“Autumn is a second spring where every leaf is a flower”, Albert Camus
Spring is viewed as the season of renewal, but in the world of theatre, terrific new seasons of exciting shows are beginning around the province! The variety of theatrical productions that we can enjoy and participate in continues to amaze me. The wonderful world of theatre pushes artistic and social boundaries, entertaining us, reflecting our collective psyche, preserving our history, supporting both the cultural and economic sustainability of our communities, and creating unique and magical moments in time that and are both memorable and inspiring to our audiences and talented artists alike.
I am thrilled to join Theatre Ontario as its new Executive Director, and as I write today, I am acutely aware of the stewardship I have undertaken to continue a 40-year tradition of supporting theatre excellence in Ontario. I am excited about the possibilities and opportunities that exist for theatre, but as the landscape changes with the seasons, so does the landscape of the performing arts community. A recent study conducted by Wolf Brown on behalf of the Ontario Arts Council indicates that our audiences want to engage with us in a way that is more meaningful to them. The study showed that the majority of Ontarians participate in entertainment-based activities in their homes, so our challenge becomes one of building bridges of meaningful engagement with our audiences, making theatrical experiences ones that becomes meaningful and accessible to them. Throughout our 40-year history, Theatre Ontario has been at the forefront of supporting the development of dynamic artists and theatrical thought leaders who continue to share their tremendous creativity and passion with theatre companies throughout the country.
Recently I had the privilege of attending the 2011 Neil Munro Intern Directors Project at Niagara-on-the-Lake, which is the result of a partnership between The Slaight Family Academy of the Shaw Festival and Theatre Ontario, and is sponsored by Sun Life Financial. This vigorously sought-after internship is a phenomenal opportunity for two emerging directors (selected from applicants across Canada) to hone their skills, by working intimately with the company at the Shaw Festival for a full season. The intern directors work on two-to-three full-fledged productions throughout the season, where they are mentored by the artistic team at The Shaw, and learn many stimulating and valuable techniques that they can incorporate into their future directing careers. The culmination of the internship is the opportunity for each of the intern directors to present a one-act play of their choice, utilizing the full resources of the Shaw Festival, including the acting company who donate their time and talents through many hours of rehearsal to fulfill the vision of the directors.

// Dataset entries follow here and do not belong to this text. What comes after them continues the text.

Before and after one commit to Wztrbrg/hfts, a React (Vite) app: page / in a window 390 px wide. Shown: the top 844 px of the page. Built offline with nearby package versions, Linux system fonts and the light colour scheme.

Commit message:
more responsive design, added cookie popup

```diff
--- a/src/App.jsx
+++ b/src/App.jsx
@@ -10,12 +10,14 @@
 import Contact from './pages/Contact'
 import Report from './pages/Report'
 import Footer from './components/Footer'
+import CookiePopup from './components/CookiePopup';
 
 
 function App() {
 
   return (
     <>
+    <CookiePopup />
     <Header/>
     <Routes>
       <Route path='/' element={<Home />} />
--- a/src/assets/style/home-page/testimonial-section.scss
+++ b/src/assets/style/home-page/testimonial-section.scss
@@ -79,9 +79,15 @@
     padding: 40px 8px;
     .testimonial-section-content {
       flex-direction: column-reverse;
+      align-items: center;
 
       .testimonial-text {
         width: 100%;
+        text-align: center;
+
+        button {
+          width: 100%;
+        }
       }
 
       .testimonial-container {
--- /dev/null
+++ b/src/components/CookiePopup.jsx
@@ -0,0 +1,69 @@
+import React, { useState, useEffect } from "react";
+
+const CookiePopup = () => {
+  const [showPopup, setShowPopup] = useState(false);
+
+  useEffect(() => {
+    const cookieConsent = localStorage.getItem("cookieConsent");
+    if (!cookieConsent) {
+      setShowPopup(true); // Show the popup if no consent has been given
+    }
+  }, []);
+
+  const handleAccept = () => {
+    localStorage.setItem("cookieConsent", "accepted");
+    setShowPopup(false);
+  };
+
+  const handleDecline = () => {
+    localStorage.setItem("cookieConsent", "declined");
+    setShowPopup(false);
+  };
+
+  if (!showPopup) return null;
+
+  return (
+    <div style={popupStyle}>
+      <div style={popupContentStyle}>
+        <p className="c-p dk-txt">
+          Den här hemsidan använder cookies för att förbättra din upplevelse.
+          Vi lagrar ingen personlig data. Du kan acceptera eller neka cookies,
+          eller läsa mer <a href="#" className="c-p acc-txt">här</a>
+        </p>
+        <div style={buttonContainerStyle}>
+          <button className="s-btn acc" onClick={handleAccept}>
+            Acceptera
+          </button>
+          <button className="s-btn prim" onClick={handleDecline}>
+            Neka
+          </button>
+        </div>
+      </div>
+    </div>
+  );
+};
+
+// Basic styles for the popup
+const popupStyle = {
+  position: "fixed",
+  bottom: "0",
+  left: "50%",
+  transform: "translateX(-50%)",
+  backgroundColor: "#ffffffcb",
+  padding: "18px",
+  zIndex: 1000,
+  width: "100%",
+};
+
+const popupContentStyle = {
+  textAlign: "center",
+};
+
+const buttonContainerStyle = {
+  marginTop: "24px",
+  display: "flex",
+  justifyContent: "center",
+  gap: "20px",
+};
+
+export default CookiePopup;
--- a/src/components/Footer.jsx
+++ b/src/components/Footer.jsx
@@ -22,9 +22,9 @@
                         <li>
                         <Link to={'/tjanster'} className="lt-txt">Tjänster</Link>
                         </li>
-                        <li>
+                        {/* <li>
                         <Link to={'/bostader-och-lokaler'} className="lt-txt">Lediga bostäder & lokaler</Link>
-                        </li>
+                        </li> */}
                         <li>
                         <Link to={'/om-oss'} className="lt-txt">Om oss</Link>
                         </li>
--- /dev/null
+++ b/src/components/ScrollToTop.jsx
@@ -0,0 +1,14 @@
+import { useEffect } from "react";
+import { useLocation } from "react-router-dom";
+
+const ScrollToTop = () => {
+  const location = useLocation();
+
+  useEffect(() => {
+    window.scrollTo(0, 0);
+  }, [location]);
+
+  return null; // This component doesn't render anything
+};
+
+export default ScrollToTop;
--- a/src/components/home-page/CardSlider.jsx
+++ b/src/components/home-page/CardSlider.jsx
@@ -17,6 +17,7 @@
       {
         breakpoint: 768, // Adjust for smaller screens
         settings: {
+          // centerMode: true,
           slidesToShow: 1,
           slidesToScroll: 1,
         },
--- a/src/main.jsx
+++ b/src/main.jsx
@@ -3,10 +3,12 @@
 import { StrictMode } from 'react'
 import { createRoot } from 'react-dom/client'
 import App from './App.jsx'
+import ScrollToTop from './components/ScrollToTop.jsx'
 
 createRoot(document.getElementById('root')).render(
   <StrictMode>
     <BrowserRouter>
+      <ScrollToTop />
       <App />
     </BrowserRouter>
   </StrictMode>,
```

This year’s interns, Johnna Wright and Craig Hall, brought us two delightfully different plays that communicated beautifully crafted stories with wit and empathy. Johnna Wright directed A Phoenix Too Frequent by Christopher Fry, a comedy set in Greek times about finding love in our moments of greatest despair. The three wonderful young actors (Ijeoma Emesowum, Martin Happer and Robin Evan Willis) brought this charming play to life under Johnna’s creative direction. The fast pace of the line delivery moved the plot forward with sensitivity and joy. Craig Hall selected The Twelve-Pound Look by J.M. Barrie, a short fast-paced comedy that is as ironic as it is witty. The set design and costumes beautifully underscored the era of the self-made and self-important men of the industrial revolution. Craig’s deft hand with comedy gave the actors (particularly Neil Barclay, Anthony Bekenn, Catherine McGregor and Jacqueline Thair) a wonderful platform from which to provoke and tease with their characters.

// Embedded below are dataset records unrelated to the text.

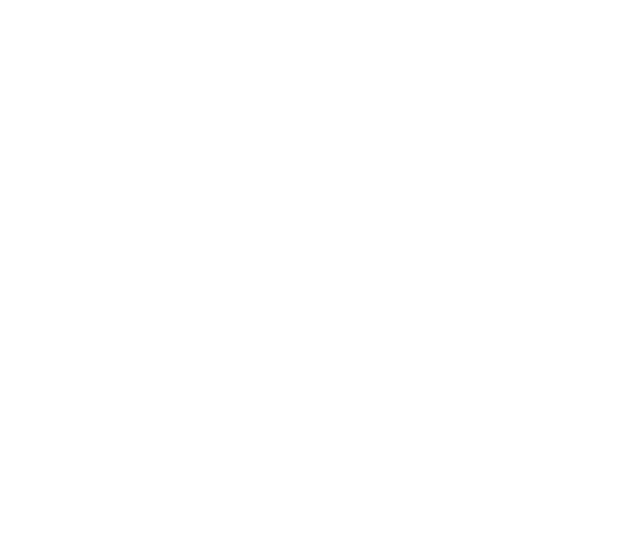
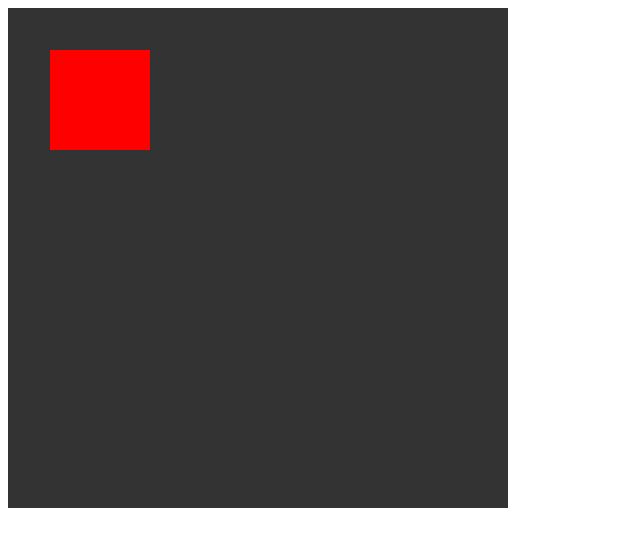
Before and after one commit to Roween1026/ASSIGNMENT, a plain HTML site: page INDEX.HTML in a window 1280 px wide. Shown: the whole page, without its empty margins (0-640 px from the left). Drawn offline with Linux system fonts and the light colour scheme; the site is published under a folder, as on GitHub Pages, so addresses that start at the root find nothing.

Commit message:
UPDATE INDEX.HTML

```diff
--- a/INDEX.HTML
+++ b/INDEX.HTML
@@ -4,7 +4,7 @@
     <meta charset="UTF-8">
     <meta http-equiv="X-UA-Compatible" content="IE=edge">
     <meta name="viewport" content="width=device-width, initial-scale=1.0">
-    <link rel="stylesheet" href="/CSS/STYLE.CSS">
+    <link rel="stylesheet" href="CSS/STYLE.CSS">
     <title>Positions</title>
 </head>
 <body>
```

It was a wonderful day of theatre, but more importantly a terrific celebration of the success that is found when deep and meaningful partnerships are forged between vibrant theatre companies, arts service organizations, corporate sponsors and visionary young artists. I am extremely proud to be a part of the theatre community, and particularly proud to have the opportunity to become an integral part of the Theatre Ontario team as we work toward building new partnerships—with our members, our theatre community, our funders at the Ontario Arts Council, The Toronto Arts Council and the Trillium Foundation—as well as forging new links with the corporate sector and Arts Service Organizations, as we capture the vibrancy of theatre, and leverage social and online media to create a strong future for tomorrow.